sounds like your teeth are stressing your heart out.might want to see a dentist and see if you have a bad tooth.
Interesting that the doctors would put something in your mouth to numb it. I can't see the connection.
The best way to see what's happening (if it's heart related) is to wear a heart monitor and then get active to see if you can trigger the chest pain. By the time you got to the hospital any arrhythmia problems may have resolved and they didn't see anything out of the ordinary.
I'm guessing you're overseas(?) Not sure how the health system works there and how difficult it will be to get a heart monitor for a couple days.
Jaw pain doesn't necessarily equate to a direct problem with the jaw
"Typical heart attack symptoms...Pain or discomfort may spread beyond your chest to your shoulders, arms, back, neck, teeth or jaw. You may have upper body pain with no chest discomfort. "

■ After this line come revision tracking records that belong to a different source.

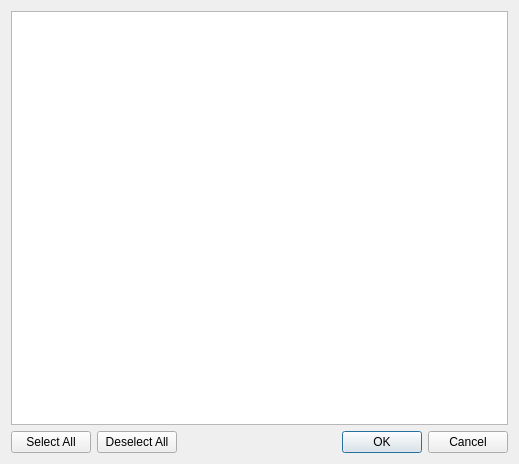
Before: the Qt Designer form src/dontpanik/kpart/core/ui/selectentitiesdialog.ui in frankHa/dontpanic, drawn with Qt 5.
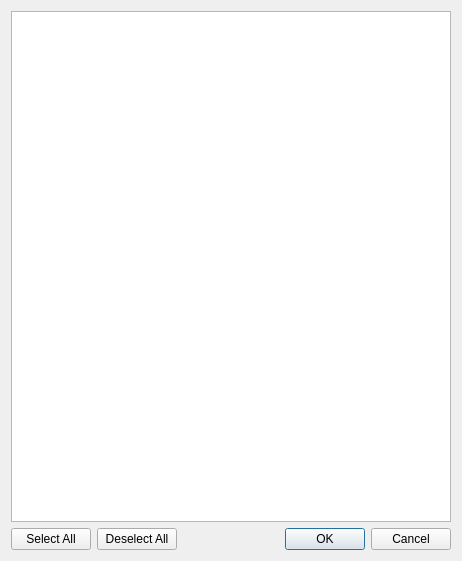
After: the same form once the commit is applied. Custom widgets are drawn as their Qt base class.

Commit message: -implemented SelectEntityDialog as a KDialog instead of QDialog

```diff
--- a/src/dontpanik/kpart/core/ui/selectentitiesdialog.ui
+++ b/src/dontpanik/kpart/core/ui/selectentitiesdialog.ui
@@ -1,13 +1,13 @@
 <?xml version="1.0" encoding="UTF-8"?>
 <ui version="4.0">
  <class>SelectEntitiesDialog</class>
- <widget class="QDialog" name="SelectEntitiesDialog">
+ <widget class="QWidget" name="SelectEntitiesDialog">
   <property name="geometry">
    <rect>
     <x>0</x>
     <y>0</y>
-    <width>519</width>
-    <height>464</height>
+    <width>462</width>
+    <height>561</height>
    </rect>
   </property>
   <property name="windowTitle">
@@ -72,10 +72,7 @@
       </spacer>
      </item>
      <item>
-      <widget class="QDialogButtonBox" name="buttonBox">
-       <property name="orientation">
-        <enum>Qt::Horizontal</enum>
-       </property>
+      <widget class="KDialogButtonBox" name="kdialogbuttonbox">
        <property name="standardButtons">
         <set>QDialogButtonBox::Cancel|QDialogButtonBox::Ok</set>
        </property>
@@ -85,6 +82,13 @@
    </item>
   </layout>
  </widget>
+ <customwidgets>
+  <customwidget>
+   <class>KDialogButtonBox</class>
+   <extends>QDialogButtonBox</extends>
+   <header>kdialogbuttonbox.h</header>
+  </customwidget>
+ </customwidgets>
  <resources/>
  <connections>
   <connection>
```
Left out of the diff: 35 changed lines with no effect on the pictures. The commit also changes 3 other files.
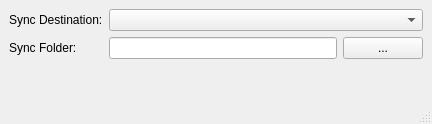
The window that filesync/syncer/MainWindow.ui (mrchipset/simple-file-sync) describes before a commit, drawn with Qt 5.
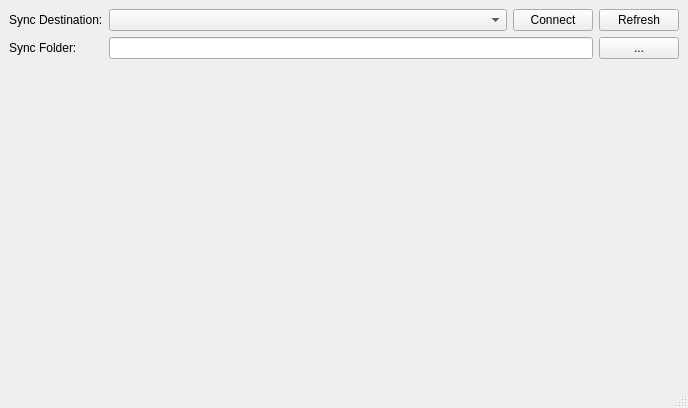
The same window after the commit.

Commit message: FEAT: almost finish the tcp server part

Patch:
```diff
--- a/filesync/syncer/MainWindow.ui
+++ b/filesync/syncer/MainWindow.ui
@@ -6,8 +6,8 @@
    <rect>
     <x>0</x>
     <y>0</y>
-    <width>432</width>
-    <height>124</height>
+    <width>688</width>
+    <height>408</height>
    </rect>
   </property>
   <property name="windowTitle">
@@ -25,7 +25,29 @@
        </widget>
       </item>
       <item row="0" column="1">
-       <widget class="QComboBox" name="CB_DEST_SERVER"/>
+       <layout class="QHBoxLayout" name="horizontalLayout_3" stretch="1,0">
+        <item>
+         <widget class="QComboBox" name="CB_DEST_SERVER"/>
+        </item>
+        <item>
+         <layout class="QHBoxLayout" name="horizontalLayout_2">
+          <item>
+           <widget class="QPushButton" name="PB_CONNECT">
+            <property name="text">
+             <string>Connect</string>
+            </property>
+           </widget>
+          </item>
+          <item>
+           <widget class="QPushButton" name="PB_REFRESH">
+            <property name="text">
+             <string>Refresh</string>
+            </property>
+           </widget>
+          </item>
+         </layout>
+        </item>
+       </layout>
       </item>
       <item row="1" column="0">
        <widget class="QLabel" name="label_3">
```
Left out of the diff: 4 changed lines with no effect on the pictures. The commit also changes 25 other files.
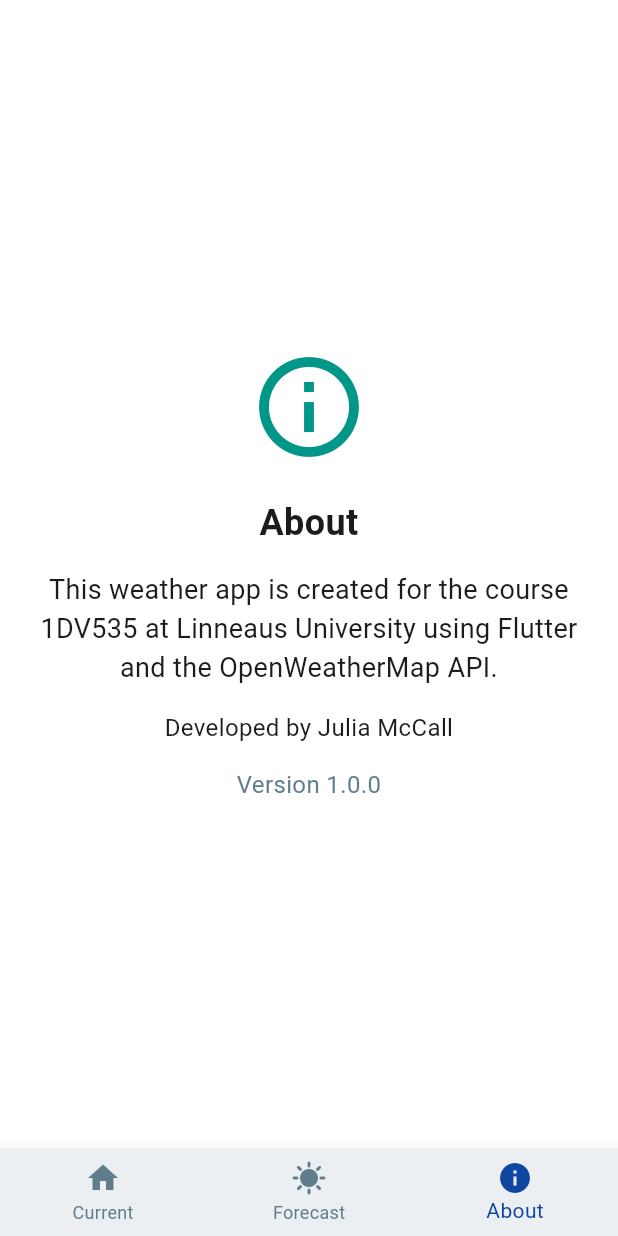
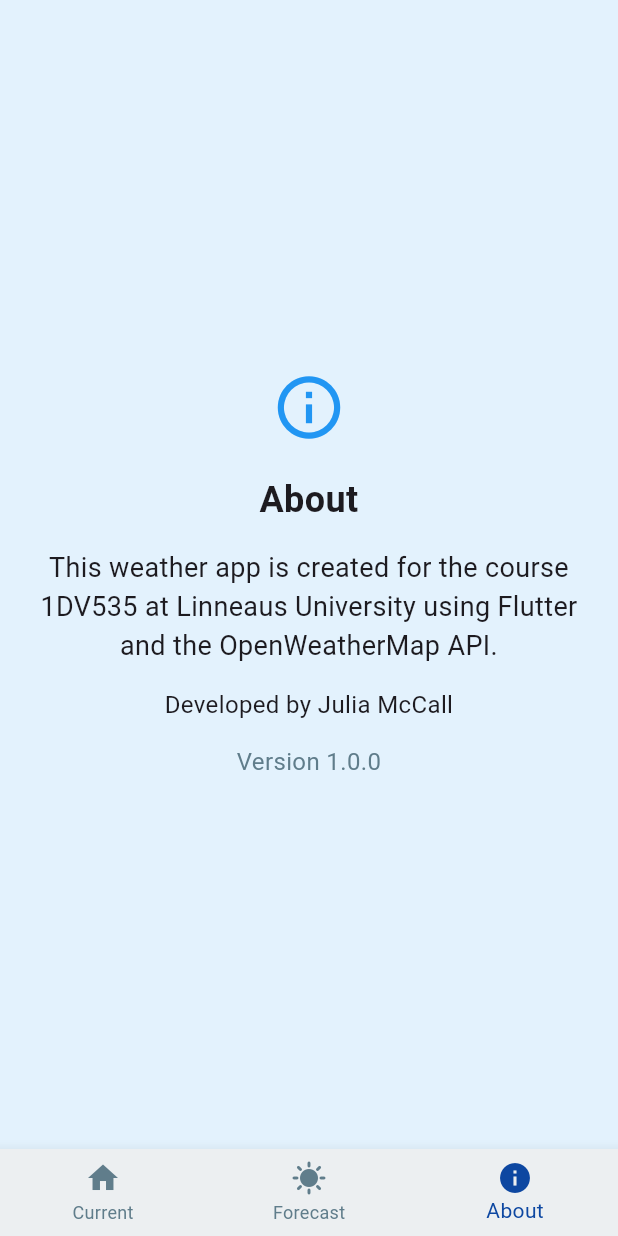
Before and after one commit to mccalljulia/weather_app, a Flutter app: the screen it shows after launch, item 3 of the bottom bar chosen, on a phone screen of 412 x 824 dp. Run offline on Flutter 3.47's test engine with Material 3 defaults, Android fonts, the phone set to English and light mode, and no system bars; our stand-ins replace flutter_dotenv, geolocator, google_fonts.

Commit message:
#9 Improve 'About' page ui

```diff
--- a/lib/pages/about_page.dart
+++ b/lib/pages/about_page.dart
@@ -11,14 +11,14 @@ class _AboutPageState extends State<AboutPage> {
   @override
   Widget build(BuildContext context) {
     return Scaffold(
-      backgroundColor: Colors.white,
+      backgroundColor: Colors.blue.shade50,
       body: Center(
         child: Padding(
           padding: const EdgeInsets.all(24),
           child: Column(
             mainAxisAlignment: MainAxisAlignment.center,
             children: const [
-              Icon(Icons.info_outline, size: 80, color: Colors.teal),
+              Icon(Icons.info_outline, size: 50, color: Colors.blue),
               SizedBox(height: 20),
               Text(
                 'About',
```
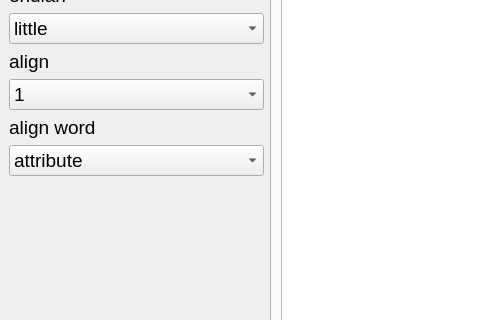
The window that form.ui (EdXian/packet-generator) describes before a commit, drawn with Qt 5; both pictures show x 0 to 480 and y 287 to 607 of the 1179 by 760 pixel window.
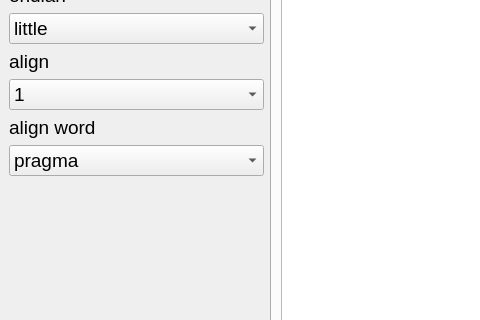
The same window after the commit. Icons and pictures are not drawn.

Patch:
```diff
--- a/form.ui
+++ b/form.ui
@@ -255,7 +255,7 @@
         </property>
         <item>
          <property name="text">
-          <string>attribute</string>
+          <string>pragma</string>
          </property>
         </item>
         <item>
```
Left out of the diff: 2 changed lines with no effect on the pictures.
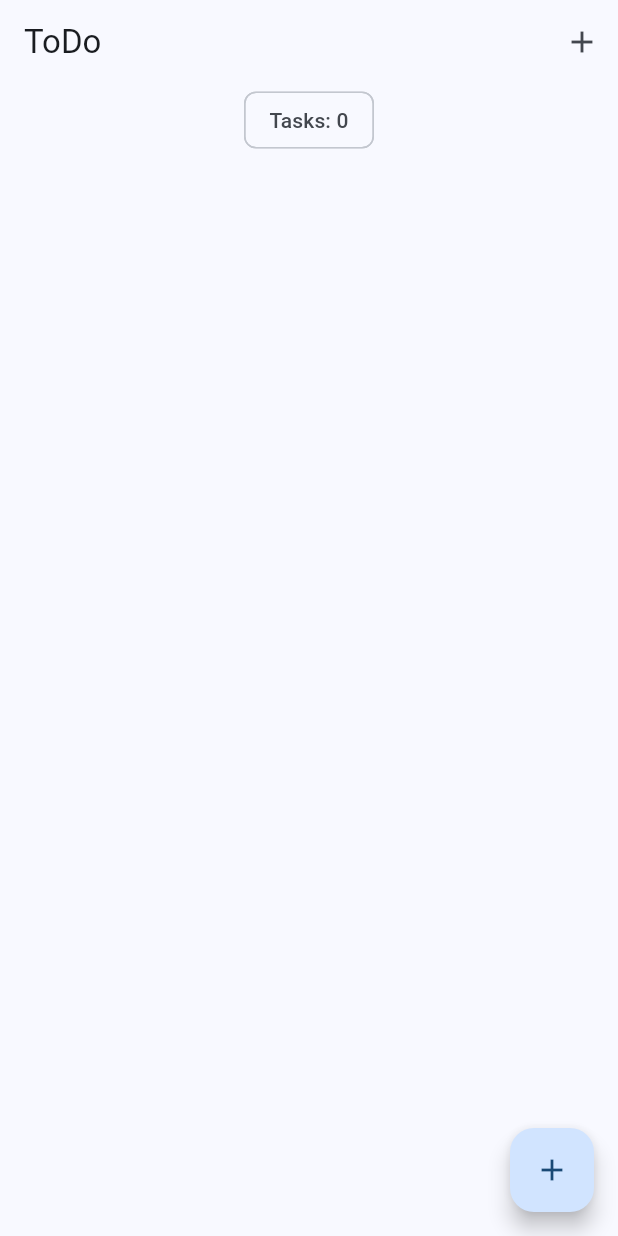
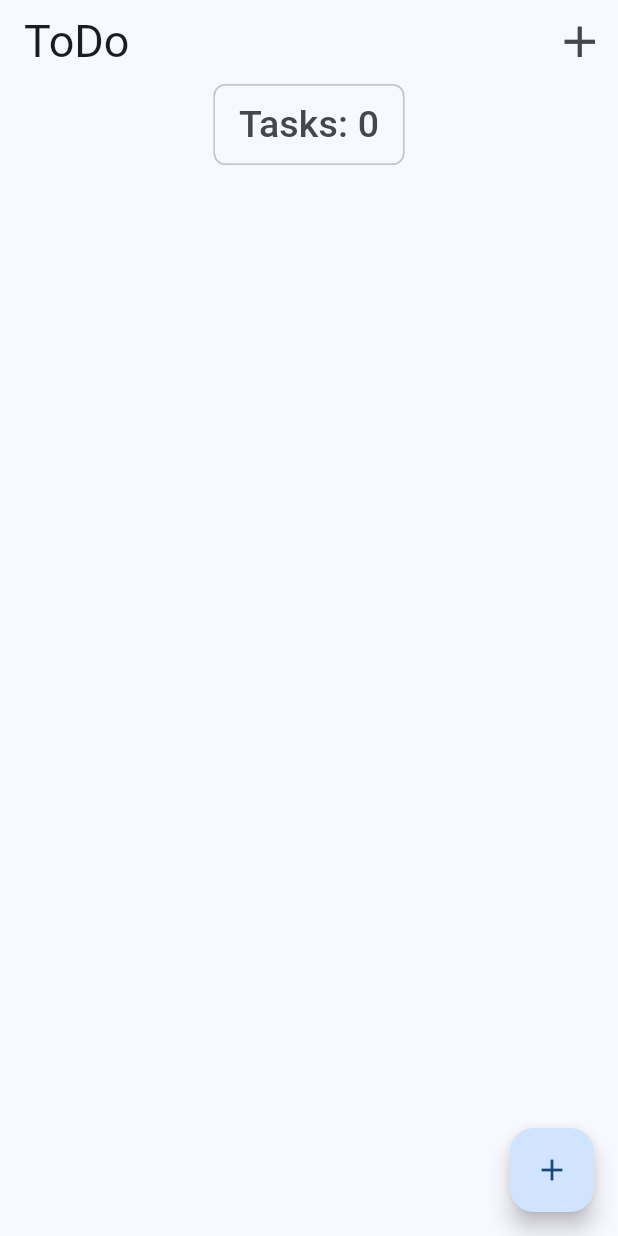
Before and after one commit to VechkanovVV/to_do, a Flutter app: the screen it shows after launch, on a phone screen of 412 x 824 dp. Run offline on Flutter 3.47's test engine with Material 3 defaults, Android fonts, the phone set to English and light mode, and no system bars; our stand-ins replace bloc, equatable, flutter_bloc, hydrated_bloc.

```diff
--- a/lib/screens/task_screen.dart
+++ b/lib/screens/task_screen.dart
@@ -15,7 +15,6 @@ class TaskScreen extends StatefulWidget {
 class _TaskScreenState extends State<TaskScreen> {
   TextEditingController titleController = TextEditingController();
 
-  // Определите переменную для хранения количества задач
   late int number;
 
   void _addTask(BuildContext context) {
@@ -37,17 +36,22 @@ class _TaskScreenState extends State<TaskScreen> {
     return BlocBuilder<TaskBloc, TaskState>(builder: (context, state) {
       List<Task> taskList = state.tasks;
 
-      // Обновите переменную number при изменении списка задач
       number = taskList.length;
 
       return Scaffold(
         appBar: AppBar(
-          title: const Text('ToDo'),
+          title: const Text(
+            'ToDo',
+            style: TextStyle(
+              fontSize: 30,
+            ),
+          ),
           actions: [
             IconButton(
               onPressed: () {},
               icon: const Icon(
                 Icons.add,
+                size: 35,
               ),
             ),
           ],
@@ -59,8 +63,14 @@ class _TaskScreenState extends State<TaskScreen> {
               child: Chip(
                 label: Text(
                   'Tasks: $number',
+                  style: const TextStyle(
+                    fontSize: 25,
+                  ),
                 ),
               ),
+            ),
+            SizedBox(
+              height: 8,
             ),
             TaskList(tasks: taskList)
           ],
```
Also changed, not shown: lib/widgets/task_list.dart (+18 -9 lines).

I had to swallow the liquid for it's anesthetic effects to work on my digestive system, not just keep it in my mouth. Also in both experiences I encountered no arrhythmia although I do indeed suffer/(have suffered) from tachycardia due to an extra electrical pathway in my heart although this was cryo-ablated three years ago.
I managed to see a doctor earlier than predicted and he suggested that the problem may be caused by scarring on the cryo-ablated extra electrical pathway although I don't see why that would some of my symptoms.